» Work order
Every line of the records that contains the string "routes" counts once; give the total and nothing else.
^^^^^^^^
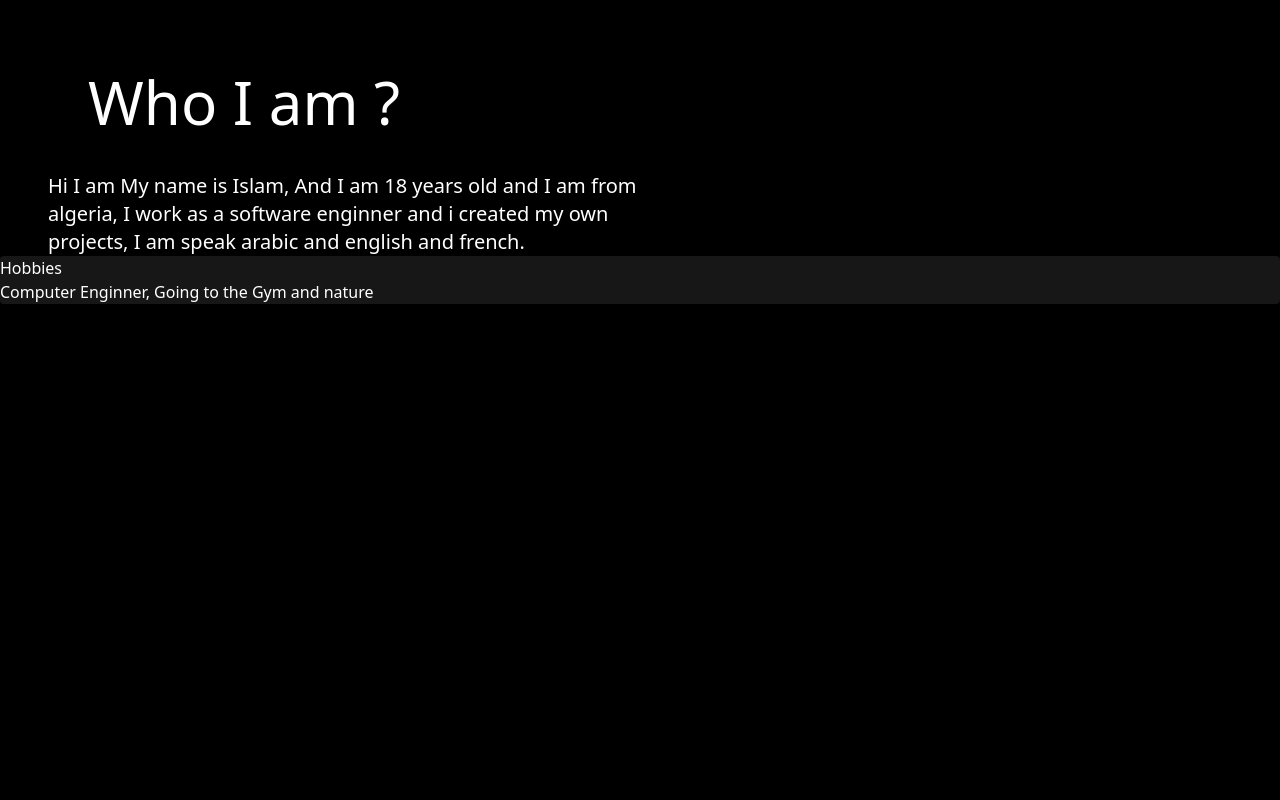
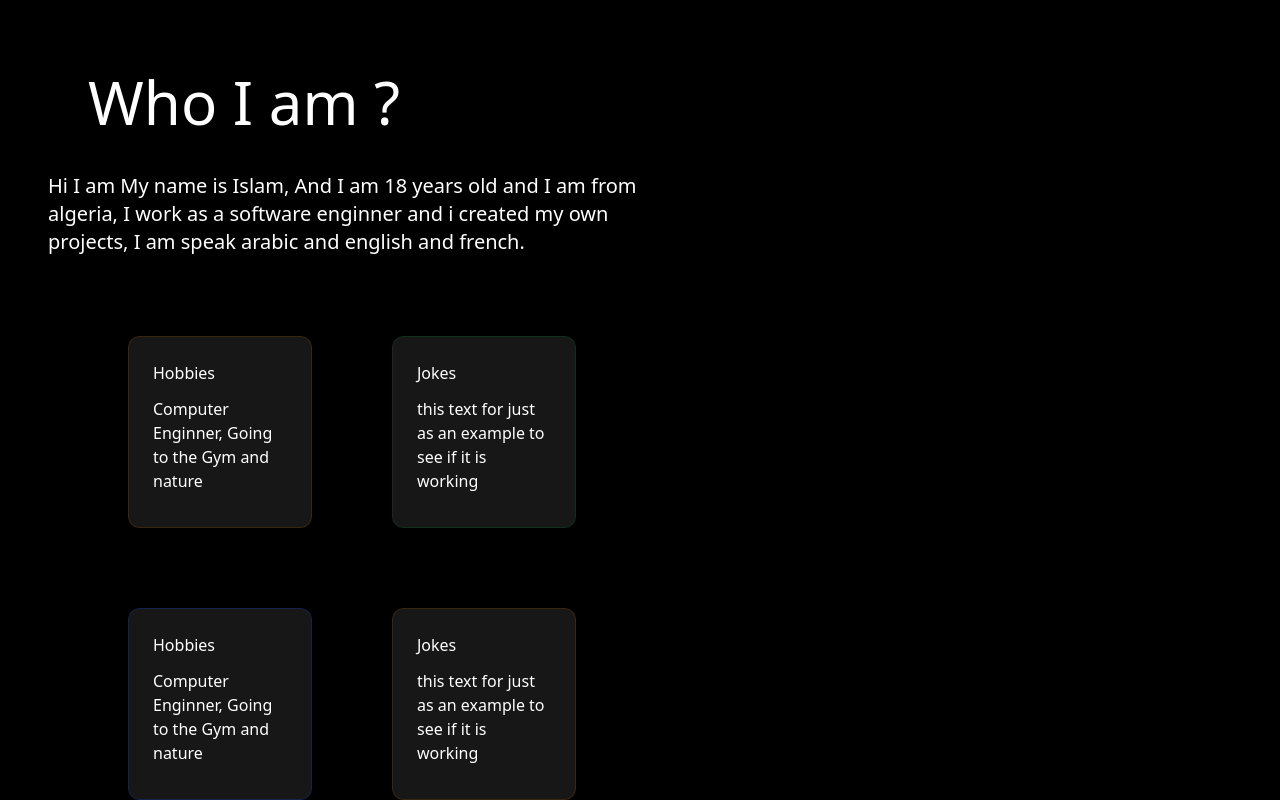
Before and after one commit to Islam0s/myportfolio, a SvelteKit app: page / in a window 1280 px wide. Shown: the part 596-1396 px from the top of the page. Before the commit the page ends 900 px from the top, so only its background shows below. Built offline with nearby package versions, Linux system fonts and the light colour scheme.

Commit message:
i added 4 boxes in for the about component

```diff
--- a/src/routes/componentes/about.svelte
+++ b/src/routes/componentes/about.svelte
@@ -5,11 +5,37 @@
 
 </div>
 
-<div class="text-white">
-  <div class="bg-neutral-900 rounded">
-    <h2>Hobbies</h2>
+<div class="text-white flex">
+  <div id="firstbox" class="bg-neutral-900 rounded-xl w-46 h-48 ml-32 mt-20 p-6 border border-yellow-800/30">
+    <h2 class="mb-3">Hobbies</h2>
     <p>Computer Enginner, Going to the Gym and nature</p>
   </div>
 
 
+ <div class="text-white">
+  <div id="secondbox" class="bg-neutral-900 rounded-xl w-46 h-48 ml-20 mt-20 p-6 border border-green-800/30">
+    <h2 class="mb-3">Jokes</h2>
+    <p>this text for just as an example to see if it is working</p>
+  </div>
+ </div>
+
 </div>
+
+
+
+
+<div class="text-white flex">
+  <div id="therdbox" class="bg-neutral-900 rounded-xl w-46 h-48 ml-32 mt-20 p-6 border border-blue-800/30">
+    <h2 class="mb-3">Hobbies</h2>
+    <p>Computer Enginner, Going to the Gym and nature</p>
+  </div>
+
+
+ <div class="text-white">
+  <div id="forthbox" class="bg-neutral-900 rounded-xl w-46 h-48 ml-20 mt-20 p-6 border border-yellow-800/30">
+    <h2 class="mb-3">Jokes</h2>
+    <p>this text for just as an example to see if it is working</p>
+  </div>
+ </div>
+
+</div>
```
^^^^^^^^
» Solution
2